Jump to ContentJump to Main Navigation
Civil Wrongs and Justice in Private Law$
Users without a subscription are not able to see the full content.

Paul B. Miller and John Oberdiek

Print publication date: 2020

Print ISBN-13: 9780190865269

Published to Oxford Scholarship Online: July 2020

DOI: 10.1093/oso/9780190865269.001.0001

Show Summary Details
Page of

PRINTED FROM OXFORD SCHOLARSHIP ONLINE (oxford.universitypressscholarship.com). (c) Copyright Oxford University Press, 2021. All Rights Reserved.
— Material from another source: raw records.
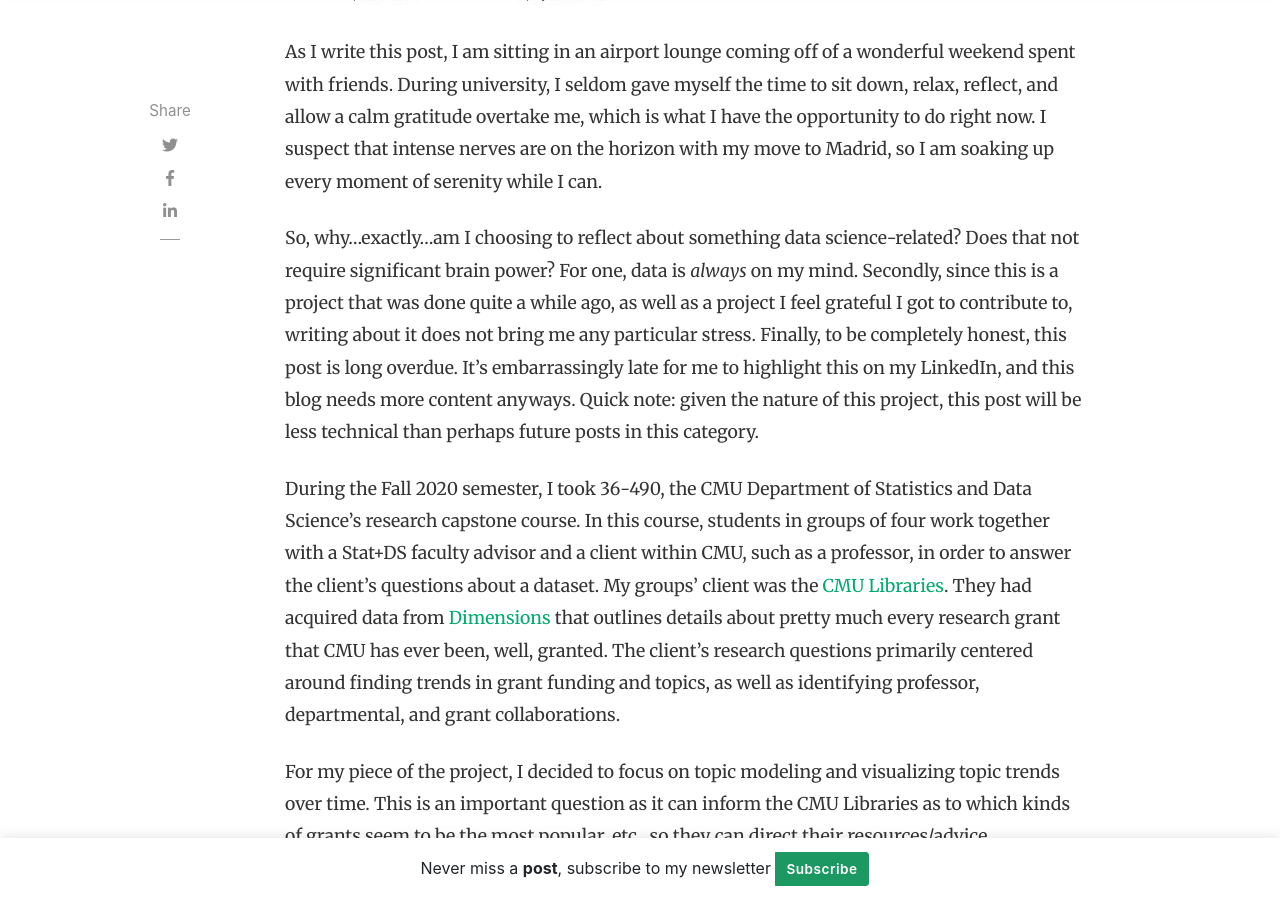
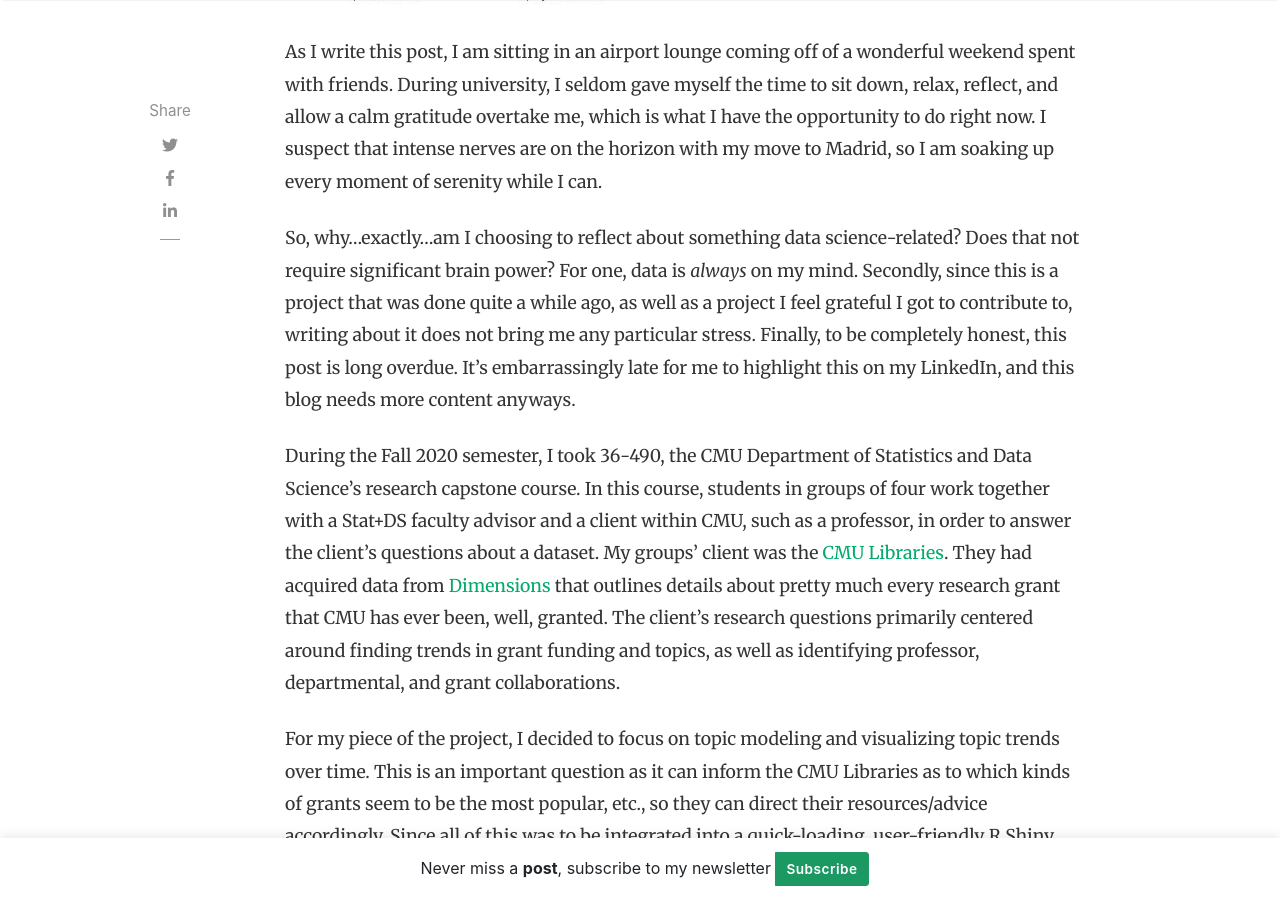
Before and after one commit to kyrab/website, a Jekyll site: the page built from _posts/2021-08-26-490-project.md, in a window 1280 px wide and 900 px high, scrolled down 1027 px. Built offline with Jekyll 4.4.1, drawn with Linux system fonts in a browser that asks for light colours; nearby versions of some CDN libraries; comment, search, counter and statistics services are not loaded.

```diff
--- a/_posts/2021-08-26-490-project.md
+++ b/_posts/2021-08-26-490-project.md
@@ -10,7 +10,7 @@ comments: true
 
 As I write this post, I am sitting in an airport lounge coming off of a wonderful weekend spent with friends. During university, I seldom gave myself the time to sit down, relax, reflect, and allow a calm gratitude overtake me, which is what I have the opportunity to do right now. I suspect that intense nerves are on the horizon with my move to Madrid, so I am soaking up every moment of serenity while I can.
 
-So, why...exactly...am I choosing to reflect about something data science-related? Does that not require significant brain power? For one, data is *always* on my mind. Secondly, since this is a project that was done quite a while ago, as well as a project I feel grateful I got to contribute to, writing about it does not bring me any particular stress. Finally, to be completely honest, this post is long overdue. It's embarrassingly late for me to highlight this on my LinkedIn, and this blog needs more content anyways. Quick note: given the nature of this project, this post will be less technical than perhaps future posts in this category.
+So, why...exactly...am I choosing to reflect about something data science-related? Does that not require significant brain power? For one, data is *always* on my mind. Secondly, since this is a project that was done quite a while ago, as well as a project I feel grateful I got to contribute to, writing about it does not bring me any particular stress. Finally, to be completely honest, this post is long overdue. It's embarrassingly late for me to highlight this on my LinkedIn, and this blog needs more content anyways.
 
 During the Fall 2020 semester, I took 36-490, the CMU Department of Statistics and Data Science's research capstone course. In this course, students in groups of four work together with a Stat+DS faculty advisor and a client within CMU, such as a professor, in order to answer the client's questions about a dataset. My groups' client was the [CMU Libraries](https://library.cmu.edu/). They had acquired data from [Dimensions](https://www.dimensions.ai/) that outlines details about pretty much every research grant that CMU has ever been, well, granted. The client's research questions primarily centered around finding trends in grant funding and topics, as well as identifying professor, departmental, and grant collaborations.
 
```
Also changed, not shown: assets/images/2021-08-26.jpg.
An individual user may print out a PDF of a single chapter of a monograph in OSO for personal use. date: 14 June 2021

Joint-Carving in Deontic Tort

Joint-Carving in Deontic Tort

Chapter:
(p.275) 13 Joint-Carving in Deontic Tort
Source:
Civil Wrongs and Justice in Private Law
Author(s):

Ahson Azmat

Publisher:
Oxford University Press
DOI:10.1093/oso/9780190865269.003.0013

This chapter argues that non-instrumental, deontic approaches to tort law—like Corrective Justice or Civil Recourse Theory—presuppose an unspecified and undefended non-naturalist account of the normativity of civil wrongs. Linking this puzzle to current debate within metaphysics, the chapter argues that a deontic theory of tort must be a theory of legal grounding—that is, an account of the relationship between torts and the facts that underwrite them. It specifies a model of the logical form of this grounding relationship and then examines whether it is a metaphysical or, instead, a sui generis legal relationship. The chapter then turns squarely to Corrective Justice and Civil Recourse Theory to determine whether they can make good on their metaphysical presuppositions.

Keywords:   corrective justice, civil recourse, civil wrongs, metaphysics, deontic tort

Oxford Scholarship Online requires a subscription or purchase to access the full text of books within the service. Public users can however freely search the site and view the abstracts and keywords for each book and chapter.

Please, subscribe or login to access full text content.

If you think you should have access to this title, please contact your librarian.

To troubleshoot, please check our FAQs , and if you can't find the answer there, please contact us .